Arbitration Clause Enforced in Legal Malpractice Case, Even with Fee-Shifting Discovery Clause

Arbitration Mediation

Florida’s Third District Court of Appeal enforced an arbitration clause in a law firm’s engagement letter even though the clause also included a shifting of fees for discovery. See Annie-Sophie Gonthiez Mavroleon v. Fernando Orrego and OC Estate and Elder Law, P.A.

Here is the arbitration clause which the Court accepted:
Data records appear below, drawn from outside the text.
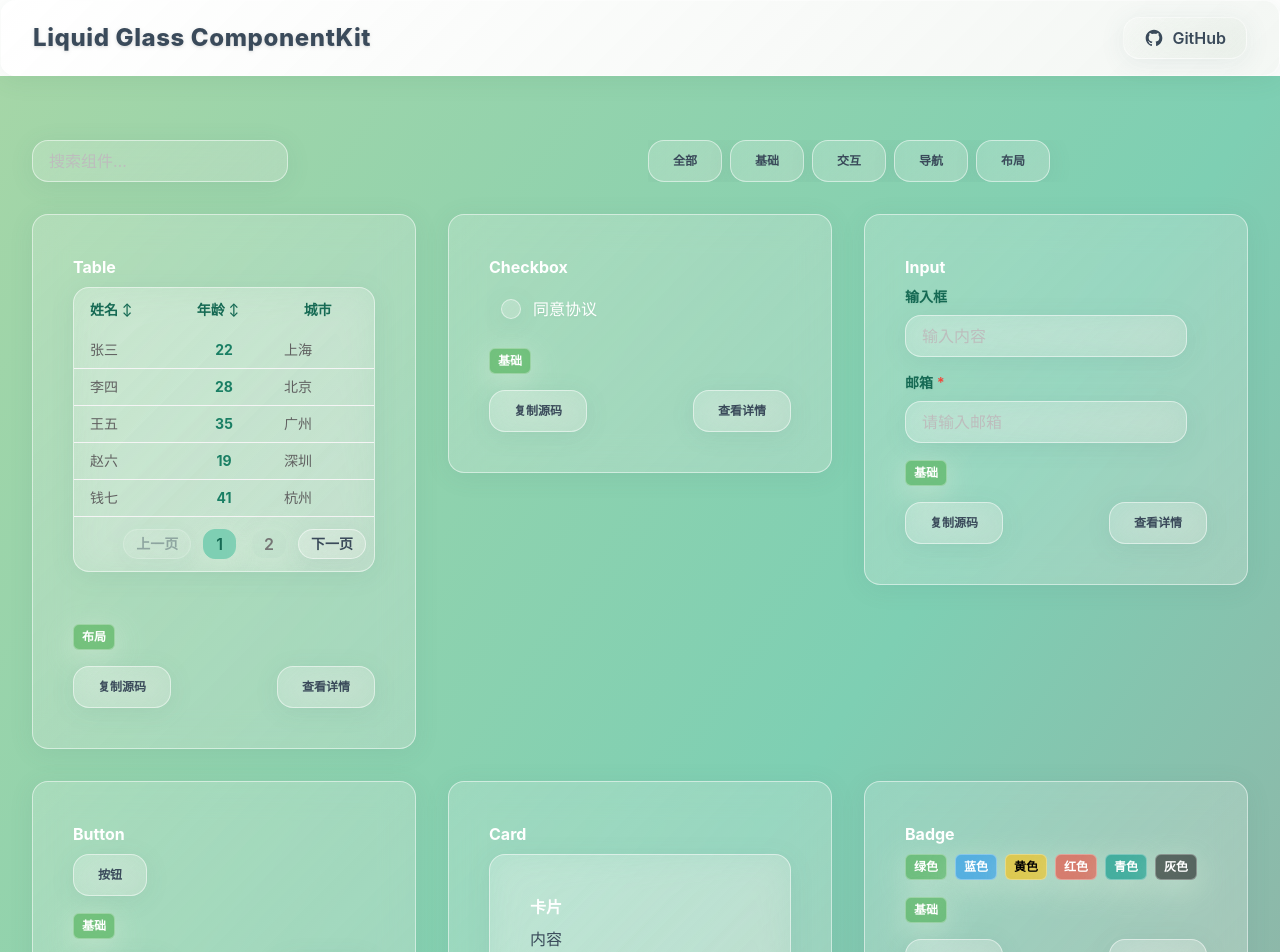
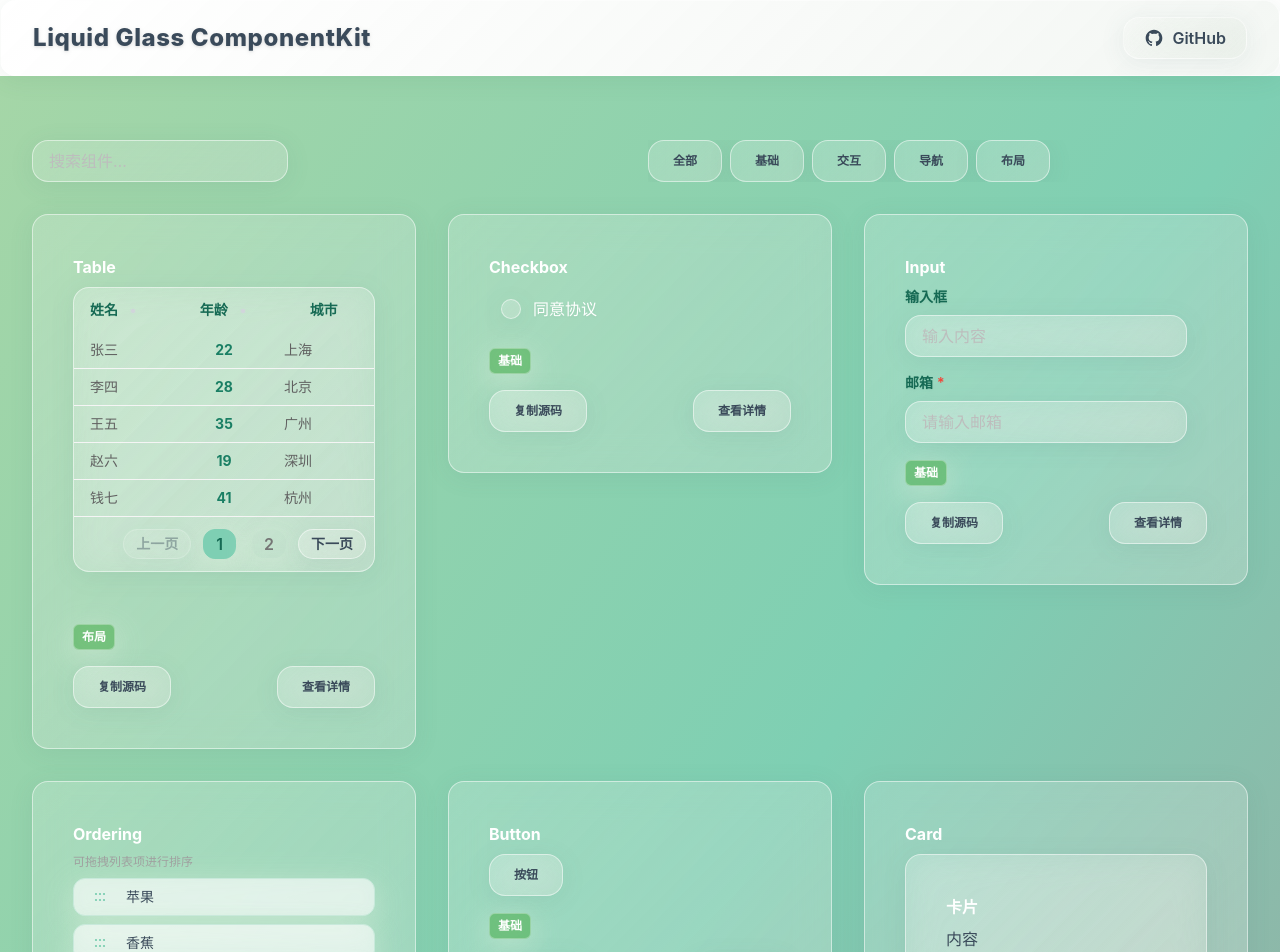
Before and after one commit to nibilin33/liquid-glass-ui, a Next.js app: page / in a window 1280 px wide. Shown: the top 952 px of the page. Built offline with nearby package versions, Linux system fonts and the light colour scheme.

Commit message:
feat:ordering

```diff
--- a/components/Ordering.tsx
+++ b/components/Ordering.tsx
@@ -0,0 +1,46 @@
+import { useState } from 'react';
+import { Reorder, motion } from 'framer-motion';
+
+export interface OrderingProps {
+    items: string[];
+    onChange?: (newOrder: string[]) => void;
+}
+
+export function Ordering({ items: initialItems, onChange }: OrderingProps) {
+    const [items, setItems] = useState(initialItems);
+
+    const handleReorder = (newOrder: string[]) => {
+        setItems(newOrder);
+        onChange?.(newOrder);
+    };
+
+    return (
+        <Reorder.Group axis="y" values={items} onReorder={handleReorder} className="flex flex-col gap-2">
+            {items.map(item => (
+                <Reorder.Item
+                    key={item}
+                    value={item}
+                    whileDrag={{
+                        scale: 1.08,
+                        boxShadow: '0 8px 32px rgba(52,181,139,0.25)',
+                        borderColor: '#34d399',
+                        background: 'rgba(52,181,139,0.08)',
+                    }}
+                    className="group text-sm px-4 py-2 rounded-xl bg-white/60 backdrop-blur border border-emerald-100 shadow-glass cursor-grab select-none flex items-center gap-2 transition-all duration-150"
+                >
+                    <span className="text-emerald-400 mr-2 opacity-80 group-hover:opacity-100">
+                        <svg width="20" height="20" viewBox="0 0 20 20" fill="none">
+                            <circle cx="6" cy="7" r="1.1" fill="currentColor" />
+                            <circle cx="6" cy="13" r="1.1" fill="currentColor" />
+                            <circle cx="10" cy="7" r="1.1" fill="currentColor" />
+                            <circle cx="10" cy="13" r="1.1" fill="currentColor" />
+                            <circle cx="14" cy="7" r="1.1" fill="currentColor" />
+                            <circle cx="14" cy="13" r="1.1" fill="currentColor" />
+                        </svg>
+                    </span>
+                    <span className="flex-1">{item}</span>
+                </Reorder.Item>
+            ))}
+        </Reorder.Group>
+    );
+}
--- a/components/Table.tsx
+++ b/components/Table.tsx
@@ -133,8 +133,16 @@ export const Table: React.FC<TableProps & { bodyHeight?: number | string }> = ({
                                     <span className="flex items-center gap-1">
                                         {col.title}
                                         {col.sortable && (
-                                            <span className="text-xs">
-                                                {sortKey === col.key ? (sortOrder === 'asc' ? '▲' : '▼') : '↕'}
+                                            <span className="ml-1">
+                                                {sortKey === col.key ? (
+                                                    sortOrder === 'asc' ? (
+                                                        <svg width="14" height="14" viewBox="0 0 20 20" fill="none" className="inline align-middle"><path d="M10 6l4 6H6l4-6z" fill="#10b981"/></svg>
+                                                    ) : (
+                                                        <svg width="14" height="14" viewBox="0 0 20 20" fill="none" className="inline align-middle"><path d="M10 14l-4-6h8l-4 6z" fill="#10b981"/></svg>
+                                                    )
+                                                ) : (
+                                                    <svg width="14" height="14" viewBox="0 0 20 20" fill="none" className="inline align-middle"><path d="M10 6l4 6H6l4-6z" fill="#d1d5db"/><path d="M10 14l-4-6h8l-4 6z" fill="#d1d5db"/></svg>
+                                                )}
                                             </span>
                                         )}
                                     </span>
--- a/pages/index.tsx
+++ b/pages/index.tsx
@@ -10,6 +10,7 @@ import { Tabs } from "../components/Tabs";
 import { Dropdown } from "../components/Dropdown";
 import { Checkbox } from "../components/Checkbox";
 import { Table } from "../components/Table";
+import { Ordering } from "../components/Ordering";
 
 const categories = ["全部", "基础", "交互", "导航", "布局"];
 
@@ -145,9 +146,19 @@ export default function RootLayout() {
             placeholder="请输入邮箱"
           />
         </div>
-
       ),
       code: `<Input placeholder="输入内容" label="输入框" /> <Input label="邮箱" required validate={async (v) => !v.includes('@') ? '请输入有效邮箱' : ''} />`
+    },
+    {
+      name: "Ordering",
+      category: "交互",
+      preview: (
+        <div>
+          <div className="mb-2 text-xs text-gray-500">可拖拽列表项进行排序</div>
+          <Ordering items={["苹果", "香蕉", "橙子"]} onChange={newOrder => console.log(newOrder)} />
+        </div>
+      ),
+      code: `<Ordering items={["苹果", "香蕉", "橙子"]} onChange={newOrder => console.log(newOrder)} />`
     },
     ...components
   ];
```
event we cannot, in good faith, arrive at a resolution
of any dispute, then any controversy or claim
arising out of or relating to this agreement or
your representation by OC Estate & Elder Law,
PA shall be settled by arbitration
in accordance
with the Commercial Arbitration Rules of the
American Arbitration Association, and judgment
upon the award rendered by the Arbitrator(s) may be
entered of record in any court having proper
jurisdiction. The locale of the arbitration shall be
Plantation, Florida. If OC Estate & Elder Law, PA is
required to give testimony through its attorneys
and/or other employees, or if OC Estate & Elder Law,
PA is required to produce documents or provide
other discovery or testimony concerning our
representation of you, you agree to pay the time and
expenses incurred by this firm in responding to such
requests for testimony or other discovery. This
agreement shall be governed by the laws of the State
of Florida.
(emphasis added).

The Plaintiff alleged that the Defendant committed malpractice “arising from the Trust’s purchase of financial products…” However, the Defendant’s retainer explicitly stated that the “law firm and its attorneys make no representations or warranties as to the financial products or services which may be purchased by you…”
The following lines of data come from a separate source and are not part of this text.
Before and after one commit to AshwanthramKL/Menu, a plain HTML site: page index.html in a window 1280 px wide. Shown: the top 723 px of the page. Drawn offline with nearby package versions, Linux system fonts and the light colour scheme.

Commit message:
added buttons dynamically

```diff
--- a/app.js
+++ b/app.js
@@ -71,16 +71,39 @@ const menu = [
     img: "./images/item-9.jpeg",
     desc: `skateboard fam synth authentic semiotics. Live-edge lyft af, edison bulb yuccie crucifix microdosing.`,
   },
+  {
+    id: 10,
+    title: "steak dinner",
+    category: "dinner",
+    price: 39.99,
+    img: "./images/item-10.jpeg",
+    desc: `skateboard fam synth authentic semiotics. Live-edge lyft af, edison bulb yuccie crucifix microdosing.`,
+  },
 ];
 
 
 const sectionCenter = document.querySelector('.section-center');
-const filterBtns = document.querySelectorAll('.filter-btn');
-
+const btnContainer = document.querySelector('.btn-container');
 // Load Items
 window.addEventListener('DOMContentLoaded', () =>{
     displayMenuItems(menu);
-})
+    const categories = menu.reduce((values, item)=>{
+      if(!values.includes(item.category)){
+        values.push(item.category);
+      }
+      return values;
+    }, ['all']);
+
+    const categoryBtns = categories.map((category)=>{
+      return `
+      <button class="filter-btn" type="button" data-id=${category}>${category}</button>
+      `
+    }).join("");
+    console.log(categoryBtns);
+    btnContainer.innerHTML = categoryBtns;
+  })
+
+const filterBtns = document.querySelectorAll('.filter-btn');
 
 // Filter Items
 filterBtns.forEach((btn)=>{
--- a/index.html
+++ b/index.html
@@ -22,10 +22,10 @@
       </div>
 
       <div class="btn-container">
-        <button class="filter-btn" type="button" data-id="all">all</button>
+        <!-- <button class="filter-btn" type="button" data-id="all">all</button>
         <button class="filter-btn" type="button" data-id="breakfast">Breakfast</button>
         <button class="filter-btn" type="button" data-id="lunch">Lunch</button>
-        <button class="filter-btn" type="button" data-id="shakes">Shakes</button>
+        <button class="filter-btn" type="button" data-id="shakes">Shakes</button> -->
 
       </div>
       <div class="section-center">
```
The Court held:

“While the retainer agreement does state the Firm makes no warranties
regarding financial products, Mavroleon’s malpractice claim outright arises
from Orrego and the Firm’s representation of her. Thus, the arbitration
clause is applicable to Mavroleon’s claim.”
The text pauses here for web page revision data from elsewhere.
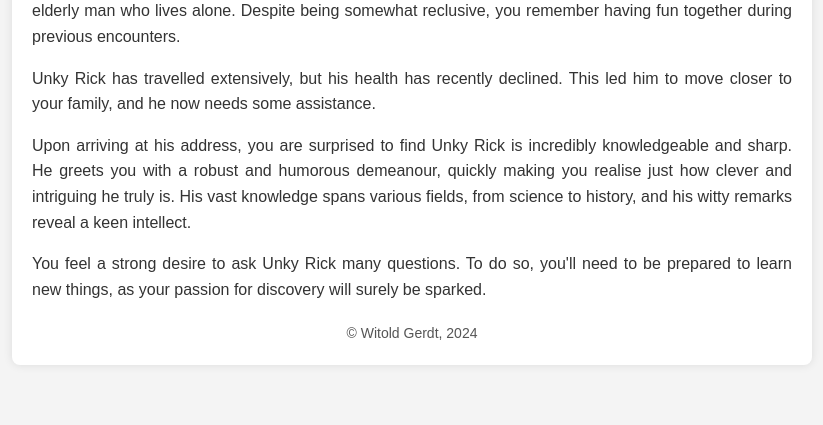
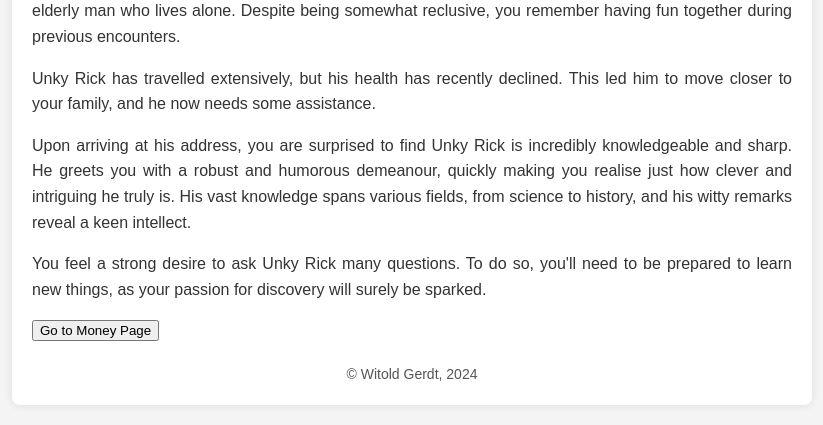
Before and after one commit to witoldgerdt/unky_rick, a Django app: page / in a window 1280 px wide. Shown: the part 949-1374 px from the top of the page, without its empty margins (228-1051 px from the left). Before the commit the page ends 1289 px from the top, so only its background shows below. Run offline with Django 4.2, Linux system fonts and the light colour scheme.

Commit message:
Add money page and tests

```diff
--- a/analyze_platform/templates/analyze_platform/about.html
+++ b/analyze_platform/templates/analyze_platform/about.html
@@ -82,6 +82,7 @@
             <p>Unky Rick has travelled extensively, but his health has recently declined. This led him to move closer to your family, and he now needs some assistance.</p>
             <p>Upon arriving at his address, you are surprised to find Unky Rick is incredibly knowledgeable and sharp. He greets you with a robust and humorous demeanour, quickly making you realise just how clever and intriguing he truly is. His vast knowledge spans various fields, from science to history, and his witty remarks reveal a keen intellect.</p>
             <p>You feel a strong desire to ask Unky Rick many questions. To do so, you'll need to be prepared to learn new things, as your passion for discovery will surely be sparked.</p>
+            <button onclick="window.location.href='{% url 'money' %}'">Go to Money Page</button>
         </div>
         <footer class="footer">
             &copy; Witold Gerdt, 2024{% if current_year > 2024 %} - {{ current_year }}{% endif %}
--- a/analyze_platform/urls.py
+++ b/analyze_platform/urls.py
@@ -3,4 +3,5 @@ from . import views
 
 urlpatterns = [
     path('', views.about, name='about'),
+    path('money/', views.money, name='money'),
 ]
--- a/analyze_platform/views.py
+++ b/analyze_platform/views.py
@@ -4,3 +4,6 @@ from datetime import datetime
 def about(request):
     current_year = datetime.now().year
     return render(request, 'analyze_platform/about.html', {'current_year': current_year})
+
+def money(request):
+    return render(request, 'analyze_platform/money.html')
```
Also changed, not shown: analyze_platform/templates/analyze_platform/money.html (added, +12 -0 lines), analyze_platform/test/test_money.py (added, +16 -0 lines), .github/workflows/ci.yml.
The Plaintiff also complained that the arbitration clause violated public policy because of the fee-shifting of some discovery costs. The Court was unimpressed, stating:

“While an arbitration agreement may not preemptively limit a client’s liability by
requiring them to pay all costs associated with the arbitration—here, the
language in the arbitration clause merely requires Mavroleon to bear all
discovery costs associated with her own discovery requests. See Lemos,
319 So. 3d at 141–42. This imposition does not de facto limit liability or
create a barrier to Mavroleon seeking recourse.”

Arbitration Mediation
Is Your Arbitration Clause “Broad” or “Narrow”? And Do You Understand Buckeye v. Cardegna? (BREA 3-2 LLC v. Hagshama)

Most clients include arbitration clauses in their contracts with the intent that any and all disputes between the parties should be resolved by arbitration. Lawyers, however, don’t always write the contract that way… even though the rules have been crystalized for about a decade. Here’s the first test whether your …

Arbitration Mediation
Can Florida Lawyers Require Arbitration In Engagement Letters? (Lemos v. Sessa)

In a divorce case, the wife’s lawyer negotiated a marital settlement agreement requiring the former husband to make lump payments that were sent to the law firm. Someone hacked into either the wife’s or the lawyer’s email account, resulting in the lawyer receiving fraudulent wiring instructions. Money was lost and …

Arbitration Mediation
Before Delegating Arbitrability to Arbitrator, Supreme Court Must Decide FAA Exclusions (New Prime, Inc. v. Oliveira)

The case of New Prime, Inc. v. Oliveira is the second arbitration / delegable / arbitrability question which the U.S. Supreme Court decided in a week. This case may have limited application to disputes involving transportation workers however it is worth discussing to ensure a clear understanding the delegation of …